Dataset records
--------------------------------

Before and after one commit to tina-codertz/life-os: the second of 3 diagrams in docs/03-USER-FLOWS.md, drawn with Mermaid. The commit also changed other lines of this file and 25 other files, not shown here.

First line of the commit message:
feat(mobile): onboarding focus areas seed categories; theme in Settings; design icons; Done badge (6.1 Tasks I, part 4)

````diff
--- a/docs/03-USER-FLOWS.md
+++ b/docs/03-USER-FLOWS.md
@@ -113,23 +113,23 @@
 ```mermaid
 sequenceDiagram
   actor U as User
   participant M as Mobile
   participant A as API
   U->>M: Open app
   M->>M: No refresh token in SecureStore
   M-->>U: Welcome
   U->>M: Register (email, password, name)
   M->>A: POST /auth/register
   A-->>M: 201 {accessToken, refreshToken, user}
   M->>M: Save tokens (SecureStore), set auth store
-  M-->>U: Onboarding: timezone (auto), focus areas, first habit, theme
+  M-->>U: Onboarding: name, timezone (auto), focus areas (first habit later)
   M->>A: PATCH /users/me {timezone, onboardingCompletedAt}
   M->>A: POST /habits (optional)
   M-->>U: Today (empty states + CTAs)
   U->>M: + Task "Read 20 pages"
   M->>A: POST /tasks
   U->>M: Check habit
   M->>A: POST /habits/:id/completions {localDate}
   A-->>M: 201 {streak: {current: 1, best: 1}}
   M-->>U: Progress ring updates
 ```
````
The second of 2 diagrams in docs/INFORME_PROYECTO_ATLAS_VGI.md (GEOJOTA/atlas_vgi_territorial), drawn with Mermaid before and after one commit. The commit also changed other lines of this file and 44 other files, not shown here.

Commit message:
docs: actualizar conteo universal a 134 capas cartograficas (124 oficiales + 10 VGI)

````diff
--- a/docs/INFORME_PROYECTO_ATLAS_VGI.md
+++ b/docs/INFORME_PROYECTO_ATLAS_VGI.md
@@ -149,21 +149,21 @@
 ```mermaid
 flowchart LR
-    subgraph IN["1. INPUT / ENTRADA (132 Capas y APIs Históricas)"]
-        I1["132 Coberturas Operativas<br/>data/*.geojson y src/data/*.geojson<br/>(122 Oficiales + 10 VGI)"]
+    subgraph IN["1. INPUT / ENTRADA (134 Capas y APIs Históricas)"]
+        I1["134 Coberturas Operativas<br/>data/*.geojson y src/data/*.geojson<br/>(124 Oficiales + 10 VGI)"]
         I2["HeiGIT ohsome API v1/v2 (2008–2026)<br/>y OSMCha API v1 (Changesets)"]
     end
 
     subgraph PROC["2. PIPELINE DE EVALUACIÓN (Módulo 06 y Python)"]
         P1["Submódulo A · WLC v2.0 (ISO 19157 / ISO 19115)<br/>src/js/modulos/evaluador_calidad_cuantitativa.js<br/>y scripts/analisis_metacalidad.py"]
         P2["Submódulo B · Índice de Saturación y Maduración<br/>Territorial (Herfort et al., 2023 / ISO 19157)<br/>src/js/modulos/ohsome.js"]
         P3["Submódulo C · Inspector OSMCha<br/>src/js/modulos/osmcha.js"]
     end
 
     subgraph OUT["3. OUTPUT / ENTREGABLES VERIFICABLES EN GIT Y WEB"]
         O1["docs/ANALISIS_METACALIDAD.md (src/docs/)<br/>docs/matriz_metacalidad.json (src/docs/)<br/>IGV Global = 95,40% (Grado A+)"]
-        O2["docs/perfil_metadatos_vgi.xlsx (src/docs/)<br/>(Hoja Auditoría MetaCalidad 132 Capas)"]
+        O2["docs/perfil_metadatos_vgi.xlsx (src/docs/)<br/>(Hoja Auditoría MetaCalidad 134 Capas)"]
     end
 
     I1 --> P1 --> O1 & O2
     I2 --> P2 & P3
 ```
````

--------------------------------

Directions for this task — The required output is every line from the one with "Operativas<br/>data/*.geojson y src/data/*.geojson<br/>(124" to the final line of the entries, repeated exactly and with nothing else.

Completed exercise —
+        I1["134 Coberturas Operativas<br/>data/*.geojson y src/data/*.geojson<br/>(124 Oficiales + 10 VGI)"]
         I2["HeiGIT ohsome API v1/v2 (2008–2026)<br/>y OSMCha API v1 (Changesets)"]
     end
 
     subgraph PROC["2. PIPELINE DE EVALUACIÓN (Módulo 06 y Python)"]
         P1["Submódulo A · WLC v2.0 (ISO 19157 / ISO 19115)<br/>src/js/modulos/evaluador_calidad_cuantitativa.js<br/>y scripts/analisis_metacalidad.py"]
         P2["Submódulo B · Índice de Saturación y Maduración<br/>Territorial (Herfort et al., 2023 / ISO 19157)<br/>src/js/modulos/ohsome.js"]
         P3["Submódulo C · Inspector OSMCha<br/>src/js/modulos/osmcha.js"]
     end
 
     subgraph OUT["3. OUTPUT / ENTREGABLES VERIFICABLES EN GIT Y WEB"]
         O1["docs/ANALISIS_METACALIDAD.md (src/docs/)<br/>docs/matriz_metacalidad.json (src/docs/)<br/>IGV Global = 95,40% (Grado A+)"]
-        O2["docs/perfil_metadatos_vgi.xlsx (src/docs/)<br/>(Hoja Auditoría MetaCalidad 132 Capas)"]
+        O2["docs/perfil_metadatos_vgi.xlsx (src/docs/)<br/>(Hoja Auditoría MetaCalidad 134 Capas)"]
     end
 
     I1 --> P1 --> O1 & O2
     I2 --> P2 & P3
 ```
````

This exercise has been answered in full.